**Your instructions:**
Read the records below and copy each line that contains "translate".

**Available records:**
== Segment start ==

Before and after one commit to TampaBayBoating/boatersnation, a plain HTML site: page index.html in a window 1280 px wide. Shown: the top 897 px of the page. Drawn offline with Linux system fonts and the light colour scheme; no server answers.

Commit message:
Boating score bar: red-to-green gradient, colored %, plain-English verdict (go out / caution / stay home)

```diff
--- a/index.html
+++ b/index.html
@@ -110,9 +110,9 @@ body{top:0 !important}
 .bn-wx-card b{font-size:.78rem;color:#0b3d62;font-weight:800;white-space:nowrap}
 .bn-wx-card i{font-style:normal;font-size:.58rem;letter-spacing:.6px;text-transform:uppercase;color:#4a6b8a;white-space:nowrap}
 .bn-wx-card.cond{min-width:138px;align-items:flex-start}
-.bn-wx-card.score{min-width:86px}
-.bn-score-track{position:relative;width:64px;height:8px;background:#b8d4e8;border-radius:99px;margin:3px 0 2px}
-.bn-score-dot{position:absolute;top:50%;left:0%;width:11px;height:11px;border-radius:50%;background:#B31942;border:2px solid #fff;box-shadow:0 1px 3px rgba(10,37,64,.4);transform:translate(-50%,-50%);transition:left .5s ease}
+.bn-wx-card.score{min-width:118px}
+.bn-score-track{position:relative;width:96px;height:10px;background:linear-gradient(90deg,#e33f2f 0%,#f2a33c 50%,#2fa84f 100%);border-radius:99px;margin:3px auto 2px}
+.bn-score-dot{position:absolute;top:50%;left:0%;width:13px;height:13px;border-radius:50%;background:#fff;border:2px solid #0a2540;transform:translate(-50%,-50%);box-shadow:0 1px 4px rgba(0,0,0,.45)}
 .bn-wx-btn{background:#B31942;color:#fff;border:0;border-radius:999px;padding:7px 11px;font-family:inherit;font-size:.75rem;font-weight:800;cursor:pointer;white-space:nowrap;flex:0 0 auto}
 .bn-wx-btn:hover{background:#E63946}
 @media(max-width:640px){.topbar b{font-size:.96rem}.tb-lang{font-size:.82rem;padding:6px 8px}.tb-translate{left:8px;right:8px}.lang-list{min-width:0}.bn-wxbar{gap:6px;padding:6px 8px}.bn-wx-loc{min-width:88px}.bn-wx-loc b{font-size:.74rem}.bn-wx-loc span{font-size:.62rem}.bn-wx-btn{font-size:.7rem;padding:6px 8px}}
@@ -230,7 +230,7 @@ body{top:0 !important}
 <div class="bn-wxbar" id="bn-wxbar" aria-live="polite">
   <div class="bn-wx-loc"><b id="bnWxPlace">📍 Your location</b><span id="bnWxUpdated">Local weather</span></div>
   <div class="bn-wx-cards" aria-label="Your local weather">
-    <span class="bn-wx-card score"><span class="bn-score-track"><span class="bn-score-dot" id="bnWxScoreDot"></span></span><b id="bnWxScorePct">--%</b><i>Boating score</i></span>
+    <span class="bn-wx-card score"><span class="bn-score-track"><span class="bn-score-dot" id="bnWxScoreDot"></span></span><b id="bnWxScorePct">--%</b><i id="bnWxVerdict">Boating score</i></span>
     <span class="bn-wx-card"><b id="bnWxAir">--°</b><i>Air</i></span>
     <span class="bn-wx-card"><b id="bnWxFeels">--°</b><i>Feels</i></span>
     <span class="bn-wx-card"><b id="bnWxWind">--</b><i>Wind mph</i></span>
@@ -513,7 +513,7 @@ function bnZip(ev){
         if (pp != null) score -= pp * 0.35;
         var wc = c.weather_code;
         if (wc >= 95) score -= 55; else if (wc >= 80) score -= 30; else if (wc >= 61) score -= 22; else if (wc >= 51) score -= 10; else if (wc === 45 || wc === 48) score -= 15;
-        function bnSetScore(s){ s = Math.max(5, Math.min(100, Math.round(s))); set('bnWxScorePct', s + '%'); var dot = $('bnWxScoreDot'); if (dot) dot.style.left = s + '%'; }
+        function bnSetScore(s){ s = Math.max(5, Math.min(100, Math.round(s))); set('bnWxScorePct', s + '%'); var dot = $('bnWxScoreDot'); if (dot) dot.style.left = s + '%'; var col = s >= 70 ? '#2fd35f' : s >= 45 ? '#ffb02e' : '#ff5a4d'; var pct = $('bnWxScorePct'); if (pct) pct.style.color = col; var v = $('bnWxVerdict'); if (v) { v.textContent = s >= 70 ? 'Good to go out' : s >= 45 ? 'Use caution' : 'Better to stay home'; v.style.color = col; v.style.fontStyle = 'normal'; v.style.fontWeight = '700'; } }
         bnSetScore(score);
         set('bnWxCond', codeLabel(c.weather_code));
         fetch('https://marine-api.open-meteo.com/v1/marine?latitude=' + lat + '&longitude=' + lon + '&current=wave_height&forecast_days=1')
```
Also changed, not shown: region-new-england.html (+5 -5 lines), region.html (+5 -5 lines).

== Segment end ==

**Your response:**
-.bn-score-dot{position:absolute;top:50%;left:0%;width:11px;height:11px;border-radius:50%;background:#B31942;border:2px solid #fff;box-shadow:0 1px 3px rgba(10,37,64,.4);transform:translate(-50%,-50%);transition:left .5s ease}
+.bn-score-dot{position:absolute;top:50%;left:0%;width:13px;height:13px;border-radius:50%;background:#fff;border:2px solid #0a2540;transform:translate(-50%,-50%);box-shadow:0 1px 4px rgba(0,0,0,.45)}
 @media(max-width:640px){.topbar b{font-size:.96rem}.tb-lang{font-size:.82rem;padding:6px 8px}.tb-translate{left:8px;right:8px}.lang-list{min-width:0}.bn-wxbar{gap:6px;padding:6px 8px}.bn-wx-loc{min-width:88px}.bn-wx-loc b{font-size:.74rem}.bn-wx-loc span{font-size:.62rem}.bn-wx-btn{font-size:.7rem;padding:6px 8px}}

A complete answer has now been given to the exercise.